Best Ability Scores And Proficiencies For Monk
When building a monk, your priorities will be on Dexterity and Wisdom. Dexterity will govern how often you hit with your unarmed strikes, and Wisdom is important to raise your chances of affecting enemies with abilities like Stunning Strike. Additionally, both of these ability scores determine your Armor Class, as Monks have a version of Unarmored Defense like the Barbarian. Your secondary priority for Ability Scores will be Constitution, which governs your Hit Points and some saving throws. A good array might look like this:
Proficiencies for the Monk are more flexible, but the best ones allow you to replace the party's Rogue because of your high Dexterity and Wisdom. Perception, Insight, Stealth, Sleight of Hand, and Acrobatics are all very helpful. The two you choose for your class will depend on what your background gives you, but every Monk should aim to be proficient in Stealth and Perception.
Best Monk Subclass
The best Monk Subclass will depend on your party composition however, most agree that the Way of the Open Hand is strongest at early levels, and the Way of Shadow is strongest at later levels.
Way Of The Open Hand

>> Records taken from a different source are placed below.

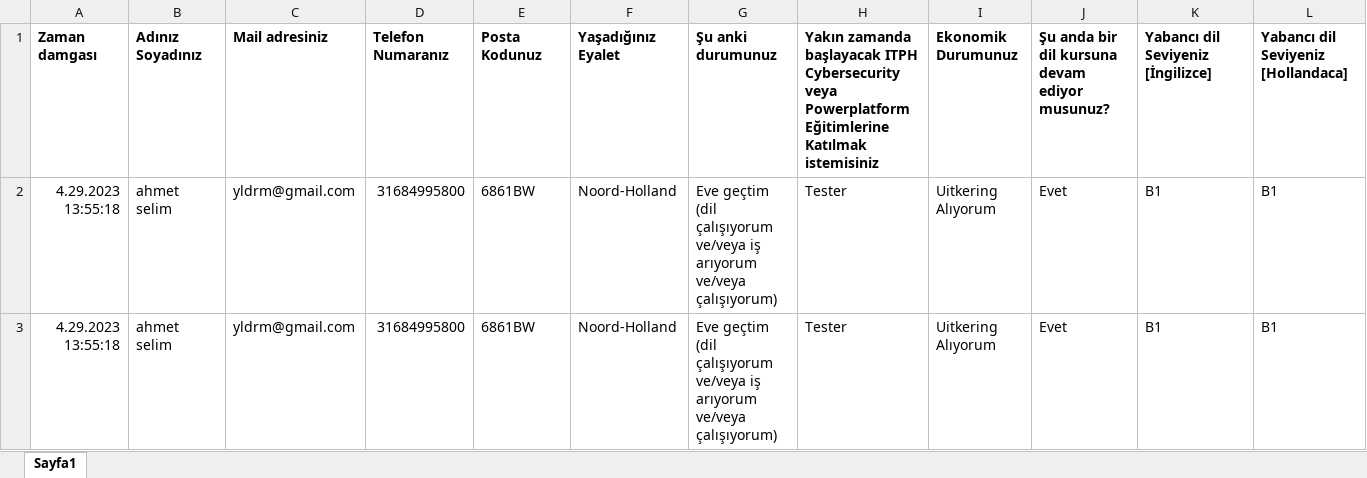
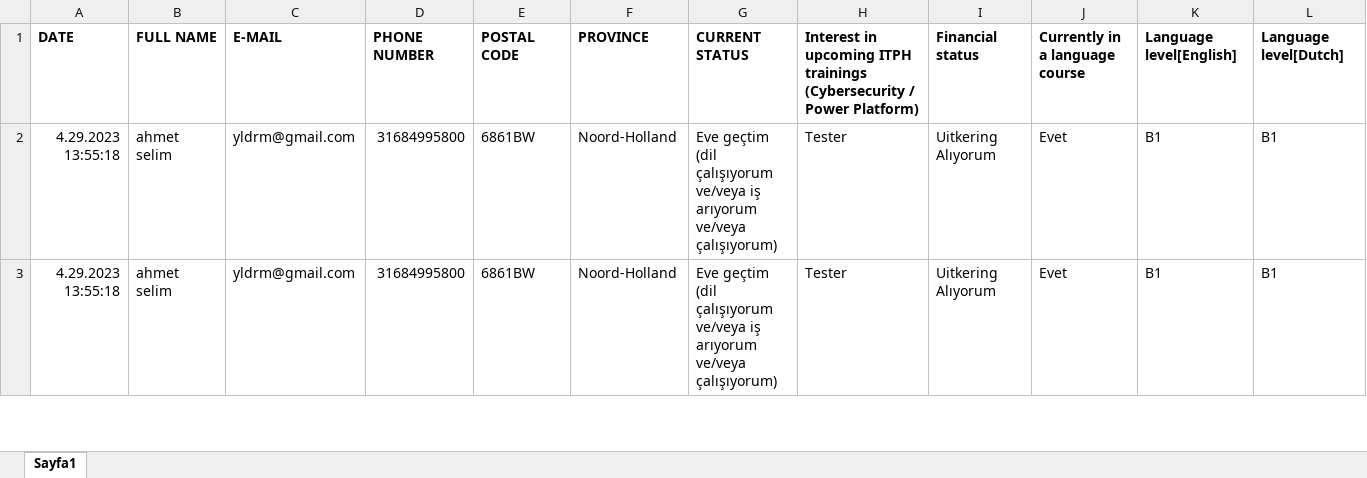
Before and after one commit to ifafurt/Python_Modul_Week_4, an Excel workbook: CRM/Excels/Basvurular.xlsx, sheet Sayfa1, drawn as a sheet; only a part is shown; values as stored, in another font and other column widths than the file's, no borders; charts and pictures not drawn; removed rows and columns are numbered as before the commit, all else as after; rows hold the shown columns only; the diff names each change by its address in the sheet, - before the commit and + after, or states it on an @@ line.

```diff
--- a/CRM/Excels/Basvurular.xlsx (sheet Sayfa1)
+++ b/CRM/Excels/Basvurular.xlsx (sheet Sayfa1)
-row 1: Zaman damgası | Adınız Soyadınız | Mail adresiniz | Telefon Numaranız | Posta Kodunuz | Yaşadığınız Eyalet | Şu anki durumunuz | Yakın zamanda başlayacak ITPH Cybersecurity veya Powerplatform Eğitimlerine Katılmak istemisiniz | Ekonomik Durumunuz | Şu anda bir dil kursuna devam ediyor musunuz? | Yabancı dil Seviyeniz [İngilizce] | Yabancı dil Seviyeniz [Hollandaca]
+row 1: DATE | FULL NAME | E-MAIL | PHONE NUMBER | POSTAL CODE | PROVINCE | CURRENT STATUS | Interest in upcoming ITPH trainings (Cybersecurity / Power Platform) | Financial status | Currently in a language course | Language level[English] | Language level[Dutch]
```
Also changed, not shown: charts or pictures, CRM/Excels/Mentor.xlsx, CRM/Excels/VIT1.xlsx, 1 other file.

Way of the Open Hand Monks is beginner-friendly. To begin with, you'll gain several more options to affect enemy movement (similar to the Battle Master Fighter). As you level, you'll gain a self-heal and a way to deal extra Psychic, Necrotic, or Radiant damage as a Passive Ability. This keeps your character flexible, and effective in most situations. However, it's also a very simple build, resulting in some players getting bored.
Way Of Shadow
Way of Shadow starts out as a solid but balanced subclass for the Monk. However, it becomes unquestionably the best option from level 5 onwards. This is due to the feature Cloak of Shadows, which allows your character to become invisible when in shadow. Starting at level 6, Shadow Monks additionally have the ability to teleport from shadow to shadow, gaining advantage on attacks as they do so. They can also spend Ki to cast Silence, Darkness, or Darkvision (although you'll usually want to use Ki on making Stunning Strike instead).
Best Feats For A Monk
Monks are very self-sufficient, meaning that they don't require a feat to make them good. Often, an Ability Score Improvement will give you more bang for your buck. However, some players might find this boring.
If you'd like to take Feats on your Monk, look into Mobile, and Mage Slayer. Lucky and Tough are also very versatile feats that pair well with any build.
This is a standard Monk feature because it gives you extra movement to close in on enemies, and allows you to move without provoking opportunity attacks or being hindered by difficult terrain. Considering how frequently difficult terrain appears in Baldur's Gate 3, this Feat can circumvent a lot of challenges.
Mage Slayer is very useful for any player that doesn't want to be debuffed and thrown about by enemy spell casters. Being in melee with an enemy when they cast a spell allows you to immediately attack them as a reaction. In addition, you have advantage on Saving Throws against these spells, and any enemy you hit has disadvantage to maintain Concentration.
Lucky is a no-brainer Feat for just about any character - it allows you to gain advantage on an Attack Roll, Ability Check, or Saving Throw three times per long rest. Alternatively, you can make an enemy roll with disadvantage to attack you.
Tough is a great Feat for anyone likely to be up close and personal with enemies. Additionally, this Feat doesn't become less powerful if taken later on in your playthrough. When you take Tough, your character gains 2 additional Hit Points for every level they have. This works both Retroactively and continues stacking as you level.